Print every line of the material exactly.
Segment Start: Dataset records
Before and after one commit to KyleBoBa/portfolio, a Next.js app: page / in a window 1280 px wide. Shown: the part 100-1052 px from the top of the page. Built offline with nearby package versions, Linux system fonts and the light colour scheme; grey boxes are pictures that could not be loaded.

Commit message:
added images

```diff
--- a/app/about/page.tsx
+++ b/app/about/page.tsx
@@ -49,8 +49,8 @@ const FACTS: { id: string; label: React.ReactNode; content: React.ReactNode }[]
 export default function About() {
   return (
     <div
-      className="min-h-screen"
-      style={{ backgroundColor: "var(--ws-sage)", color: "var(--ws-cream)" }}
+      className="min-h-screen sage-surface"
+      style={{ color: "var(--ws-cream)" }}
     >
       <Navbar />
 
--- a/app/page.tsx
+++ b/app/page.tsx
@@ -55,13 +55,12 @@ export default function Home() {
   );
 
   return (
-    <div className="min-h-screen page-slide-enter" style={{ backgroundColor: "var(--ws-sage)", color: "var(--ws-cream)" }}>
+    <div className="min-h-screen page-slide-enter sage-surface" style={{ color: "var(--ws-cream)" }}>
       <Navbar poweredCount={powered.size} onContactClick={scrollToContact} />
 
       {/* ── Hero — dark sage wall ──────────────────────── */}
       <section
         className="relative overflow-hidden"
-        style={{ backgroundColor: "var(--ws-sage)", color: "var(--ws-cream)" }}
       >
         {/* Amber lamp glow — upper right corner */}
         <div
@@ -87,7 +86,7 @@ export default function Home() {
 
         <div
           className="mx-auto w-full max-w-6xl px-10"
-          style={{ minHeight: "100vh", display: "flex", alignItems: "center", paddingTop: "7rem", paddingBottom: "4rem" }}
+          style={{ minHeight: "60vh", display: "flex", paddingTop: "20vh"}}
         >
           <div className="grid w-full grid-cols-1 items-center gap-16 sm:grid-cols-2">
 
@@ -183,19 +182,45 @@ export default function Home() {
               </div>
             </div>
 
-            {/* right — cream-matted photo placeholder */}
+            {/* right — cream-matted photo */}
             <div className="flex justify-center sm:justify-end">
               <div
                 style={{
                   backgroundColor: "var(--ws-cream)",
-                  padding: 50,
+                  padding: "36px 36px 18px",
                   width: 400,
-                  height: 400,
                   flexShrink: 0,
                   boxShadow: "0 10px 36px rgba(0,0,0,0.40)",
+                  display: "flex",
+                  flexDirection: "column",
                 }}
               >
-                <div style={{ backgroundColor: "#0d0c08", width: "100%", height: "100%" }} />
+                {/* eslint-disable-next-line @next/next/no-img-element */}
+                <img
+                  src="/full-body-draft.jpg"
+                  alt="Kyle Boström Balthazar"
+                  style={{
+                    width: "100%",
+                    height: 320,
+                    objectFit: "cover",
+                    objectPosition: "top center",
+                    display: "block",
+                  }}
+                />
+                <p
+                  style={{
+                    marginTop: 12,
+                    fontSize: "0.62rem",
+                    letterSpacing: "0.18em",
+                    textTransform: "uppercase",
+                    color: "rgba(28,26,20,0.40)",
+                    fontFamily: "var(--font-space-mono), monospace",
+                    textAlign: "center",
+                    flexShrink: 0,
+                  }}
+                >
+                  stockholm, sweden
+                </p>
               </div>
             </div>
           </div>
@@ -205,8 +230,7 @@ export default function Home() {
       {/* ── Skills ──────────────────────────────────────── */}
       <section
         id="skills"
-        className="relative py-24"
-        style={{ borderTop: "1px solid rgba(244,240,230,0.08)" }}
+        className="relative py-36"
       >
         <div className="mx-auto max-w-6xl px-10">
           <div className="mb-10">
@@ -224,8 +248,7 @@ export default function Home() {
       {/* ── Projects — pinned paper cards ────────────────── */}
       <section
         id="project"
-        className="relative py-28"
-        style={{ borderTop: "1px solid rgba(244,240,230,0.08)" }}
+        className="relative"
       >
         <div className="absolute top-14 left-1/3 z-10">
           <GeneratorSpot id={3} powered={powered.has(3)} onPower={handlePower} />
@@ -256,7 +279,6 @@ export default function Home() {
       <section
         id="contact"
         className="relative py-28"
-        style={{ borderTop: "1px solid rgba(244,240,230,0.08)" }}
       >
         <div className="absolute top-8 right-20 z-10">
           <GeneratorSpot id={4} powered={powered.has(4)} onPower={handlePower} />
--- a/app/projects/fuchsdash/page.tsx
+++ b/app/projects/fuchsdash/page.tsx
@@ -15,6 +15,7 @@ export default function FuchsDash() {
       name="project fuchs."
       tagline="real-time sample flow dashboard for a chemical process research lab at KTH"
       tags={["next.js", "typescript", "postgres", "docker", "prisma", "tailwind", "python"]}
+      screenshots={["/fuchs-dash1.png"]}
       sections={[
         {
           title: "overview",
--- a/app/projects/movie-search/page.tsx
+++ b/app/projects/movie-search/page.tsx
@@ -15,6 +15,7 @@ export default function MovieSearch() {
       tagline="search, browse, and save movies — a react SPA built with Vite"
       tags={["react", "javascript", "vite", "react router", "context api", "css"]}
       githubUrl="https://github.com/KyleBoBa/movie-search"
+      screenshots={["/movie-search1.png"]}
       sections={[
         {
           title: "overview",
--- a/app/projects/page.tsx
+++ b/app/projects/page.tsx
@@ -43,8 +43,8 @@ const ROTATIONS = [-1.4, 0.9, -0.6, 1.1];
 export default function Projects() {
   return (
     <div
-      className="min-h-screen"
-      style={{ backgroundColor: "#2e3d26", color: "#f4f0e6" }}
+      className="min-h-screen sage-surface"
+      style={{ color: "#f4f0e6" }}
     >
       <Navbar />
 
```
Segment End: Dataset records
Exercise response:
Before and after one commit to KyleBoBa/portfolio, a Next.js app: page / in a window 1280 px wide. Shown: the part 100-1052 px from the top of the page. Built offline with nearby package versions, Linux system fonts and the light colour scheme; grey boxes are pictures that could not be loaded.

Commit message:
added images

```diff
--- a/app/about/page.tsx
+++ b/app/about/page.tsx
@@ -49,8 +49,8 @@ const FACTS: { id: string; label: React.ReactNode; content: React.ReactNode }[]
 export default function About() {
   return (
     <div
-      className="min-h-screen"
-      style={{ backgroundColor: "var(--ws-sage)", color: "var(--ws-cream)" }}
+      className="min-h-screen sage-surface"
+      style={{ color: "var(--ws-cream)" }}
     >
       <Navbar />
 
--- a/app/page.tsx
+++ b/app/page.tsx
@@ -55,13 +55,12 @@ export default function Home() {
   );
 
   return (
-    <div className="min-h-screen page-slide-enter" style={{ backgroundColor: "var(--ws-sage)", color: "var(--ws-cream)" }}>
+    <div className="min-h-screen page-slide-enter sage-surface" style={{ color: "var(--ws-cream)" }}>
       <Navbar poweredCount={powered.size} onContactClick={scrollToContact} />
 
       {/* ── Hero — dark sage wall ──────────────────────── */}
       <section
         className="relative overflow-hidden"
-        style={{ backgroundColor: "var(--ws-sage)", color: "var(--ws-cream)" }}
       >
         {/* Amber lamp glow — upper right corner */}
         <div
@@ -87,7 +86,7 @@ export default function Home() {
 
         <div
           className="mx-auto w-full max-w-6xl px-10"
-          style={{ minHeight: "100vh", display: "flex", alignItems: "center", paddingTop: "7rem", paddingBottom: "4rem" }}
+          style={{ minHeight: "60vh", display: "flex", paddingTop: "20vh"}}
         >
           <div className="grid w-full grid-cols-1 items-center gap-16 sm:grid-cols-2">
 
@@ -183,19 +182,45 @@ export default function Home() {
               </div>
             </div>
 
-            {/* right — cream-matted photo placeholder */}
+            {/* right — cream-matted photo */}
             <div className="flex justify-center sm:justify-end">
               <div
                 style={{
                   backgroundColor: "var(--ws-cream)",
-                  padding: 50,
+                  padding: "36px 36px 18px",
                   width: 400,
-                  height: 400,
                   flexShrink: 0,
                   boxShadow: "0 10px 36px rgba(0,0,0,0.40)",
+                  display: "flex",
+                  flexDirection: "column",
                 }}
               >
-                <div style={{ backgroundColor: "#0d0c08", width: "100%", height: "100%" }} />
+                {/* eslint-disable-next-line @next/next/no-img-element */}
+                <img
+                  src="/full-body-draft.jpg"
+                  alt="Kyle Boström Balthazar"
+                  style={{
+                    width: "100%",
+                    height: 320,
+                    objectFit: "cover",
+                    objectPosition: "top center",
+                    display: "block",
+                  }}
+                />
+                <p
+                  style={{
+                    marginTop: 12,
+                    fontSize: "0.62rem",
+                    letterSpacing: "0.18em",
+                    textTransform: "uppercase",
+                    color: "rgba(28,26,20,0.40)",
+                    fontFamily: "var(--font-space-mono), monospace",
+                    textAlign: "center",
+                    flexShrink: 0,
+                  }}
+                >
+                  stockholm, sweden
+                </p>
               </div>
             </div>
           </div>
@@ -205,8 +230,7 @@ export default function Home() {
       {/* ── Skills ──────────────────────────────────────── */}
       <section
         id="skills"
-        className="relative py-24"
-        style={{ borderTop: "1px solid rgba(244,240,230,0.08)" }}
+        className="relative py-36"
       >
         <div className="mx-auto max-w-6xl px-10">
           <div className="mb-10">
@@ -224,8 +248,7 @@ export default function Home() {
       {/* ── Projects — pinned paper cards ────────────────── */}
       <section
         id="project"
-        className="relative py-28"
-        style={{ borderTop: "1px solid rgba(244,240,230,0.08)" }}
+        className="relative"
       >
         <div className="absolute top-14 left-1/3 z-10">
           <GeneratorSpot id={3} powered={powered.has(3)} onPower={handlePower} />
@@ -256,7 +279,6 @@ export default function Home() {
       <section
         id="contact"
         className="relative py-28"
-        style={{ borderTop: "1px solid rgba(244,240,230,0.08)" }}
       >
         <div className="absolute top-8 right-20 z-10">
           <GeneratorSpot id={4} powered={powered.has(4)} onPower={handlePower} />
--- a/app/projects/fuchsdash/page.tsx
+++ b/app/projects/fuchsdash/page.tsx
@@ -15,6 +15,7 @@ export default function FuchsDash() {
       name="project fuchs."
       tagline="real-time sample flow dashboard for a chemical process research lab at KTH"
       tags={["next.js", "typescript", "postgres", "docker", "prisma", "tailwind", "python"]}
+      screenshots={["/fuchs-dash1.png"]}
       sections={[
         {
           title: "overview",
--- a/app/projects/movie-search/page.tsx
+++ b/app/projects/movie-search/page.tsx
@@ -15,6 +15,7 @@ export default function MovieSearch() {
       tagline="search, browse, and save movies — a react SPA built with Vite"
       tags={["react", "javascript", "vite", "react router", "context api", "css"]}
       githubUrl="https://github.com/KyleBoBa/movie-search"
+      screenshots={["/movie-search1.png"]}
       sections={[
         {
           title: "overview",
--- a/app/projects/page.tsx
+++ b/app/projects/page.tsx
@@ -43,8 +43,8 @@ const ROTATIONS = [-1.4, 0.9, -0.6, 1.1];
 export default function Projects() {
   return (
     <div
-      className="min-h-screen"
-      style={{ backgroundColor: "#2e3d26", color: "#f4f0e6" }}
+      className="min-h-screen sage-surface"
+      style={{ color: "#f4f0e6" }}
     >
       <Navbar />
 
```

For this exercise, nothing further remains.